Some broker-dealers and registered representatives are continuing to make transactions and hold on to accounts set up for minors years after they reach majority age, according to examiners for the Financial Industry Regulatory Authority.

A report released Wednesday by Finra examiners found that both firms and reps were found to flagrantly flout the rules for accounts set up under the Uniform Transfers to Minors Act (UTMA) and the Uniform Gifts to Minors Act (UGMA). These accounts allow parents, grandparents and others to gift assets to a minor.

The custodial accounts carved out by the two laws allow adults to name someone (including themselves) as account custodians. However, generally when such accounts are established, the minor (beneficiary) becomes the owner of the assets. The custodian manages and invests the property on the beneficiary’s behalf until she or he comes of age (generally at age 18 or 21), at which point the firm is required to transfer the custodial property to the beneficiary.

What could go wrong? In some instances, “firms permitted custodians to effect transactions in, and withdraw, journal and transfer money from UTMA/UGMA accounts months, or even years, after the beneficiaries reached the age of majority, and ignored red flags of such activity, including customer complaints relating to such transactions,” Finra said.

Examiners found that many firms were aware of the need to transfer responsibility for the account at a future date since they had policies and procedures addressing it (like noting at the time the account was set up when the child would come of age). However, some firms “did not take any steps to track or monitor when beneficiaries would reach the age of majority,” according to the report.

“Other firms had procedures for their registered representatives to follow, but did not require any supervisory oversight,” the examiners found.

Other firms failed entirely to establish, maintain or enforce a supervisory system “reasonably designed to achieve compliance with their continuing obligation to know the essential facts of their UTMA/UGMA Account customers.”

As a result, broker-dealers that failed to transfer ownership and continued to make transactions were in violation of know-your-customer and suitability rules, which require firms to verify essential facts about a customer  “at intervals reasonably calculated to prevent and detect any mishandling of a customer’s account that might result from the customer’s change in circumstances.”

On a positive note, the Finra examiners found that some firms handled such accounts well, implementing a number of effective practices for verifying the authority of custodians for the accounts created under the uniform laws. Such firms:

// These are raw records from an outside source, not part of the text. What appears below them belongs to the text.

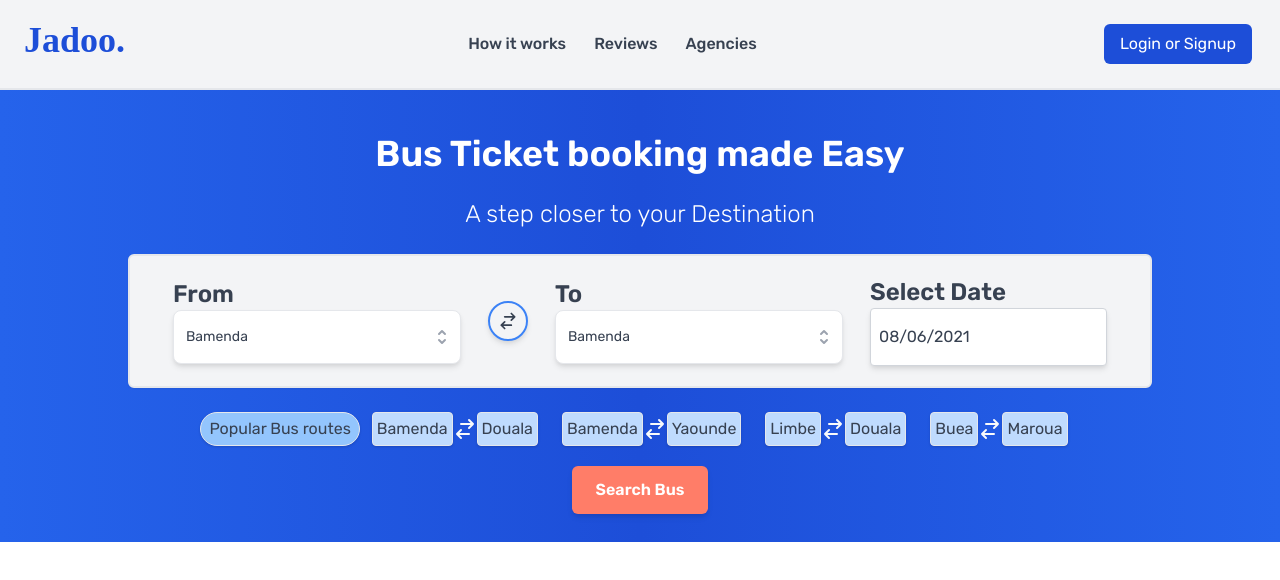
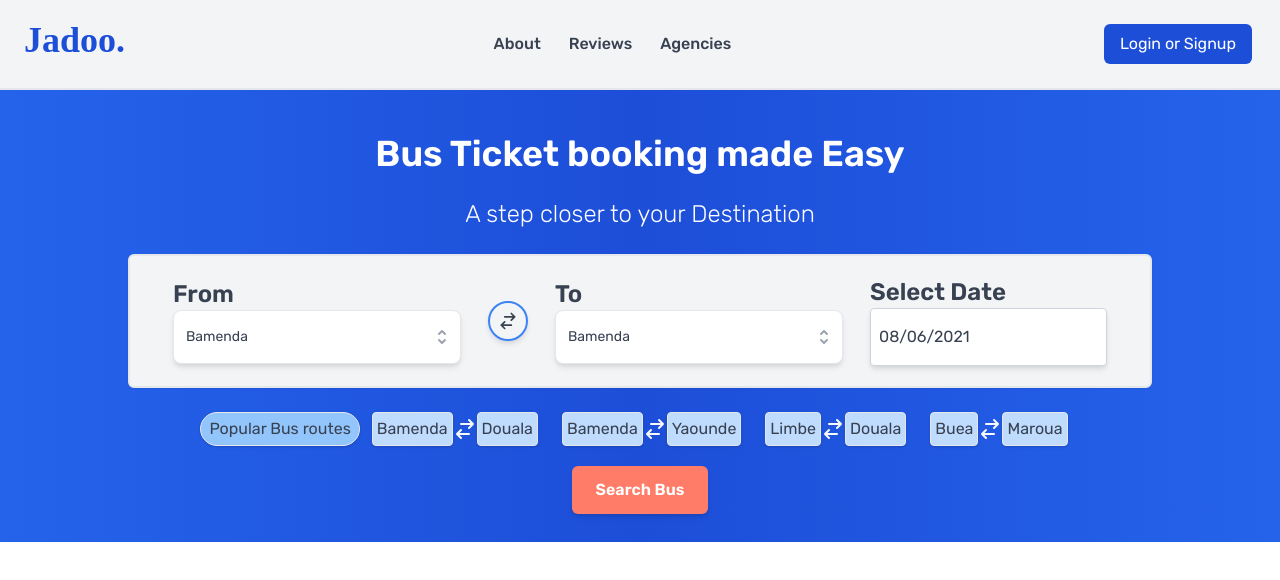
Before and after one commit to teyim/Jadoo, a React (Create React App) app: page / in a window 1280 px wide. Shown: the top 580 px of the page. Built offline with nearby package versions, Linux system fonts and the light colour scheme; a web font is replaced by a local one.

Commit message:
modify navbar

```diff
--- a/src/Components/Layout/NavBar/NavBar.js
+++ b/src/Components/Layout/NavBar/NavBar.js
@@ -44,7 +44,7 @@ export default function NavBar() {
           </div>
           <div className="hidden md:flex my-auto space-x-1 font-medium">
             <a href="/" class="py-5 px-3 text-gray-700 hover:text-blue-700">
-              How it works
+              About
             </a>
             <a href="/" class="py-5 px-3 text-gray-700 hover:text-blue-700">
               Reviews
```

  • Automatically tracked clients’ age of majority: They maintained supervisory systems that use automated tools to track when each UTMA/UGMA account beneficiary had reached the age of majority.
  • Notified custodians: The firms issued letters or provided notifications to custodians to advise them that beneficiaries were approaching the age of majority and informed them about upcoming transfers of custodial property in their UTMA/UGMA accounts, as well as any restrictions to the custodians’ trading authority after the beneficiaries reached the age of majority.
  • Notified registered representatives. The firms maintained systems to provide registered representatives with automated alerts when beneficiaries reached the age of majority and required them to communicate with the custodian about the transfer of custodial property, Finra said.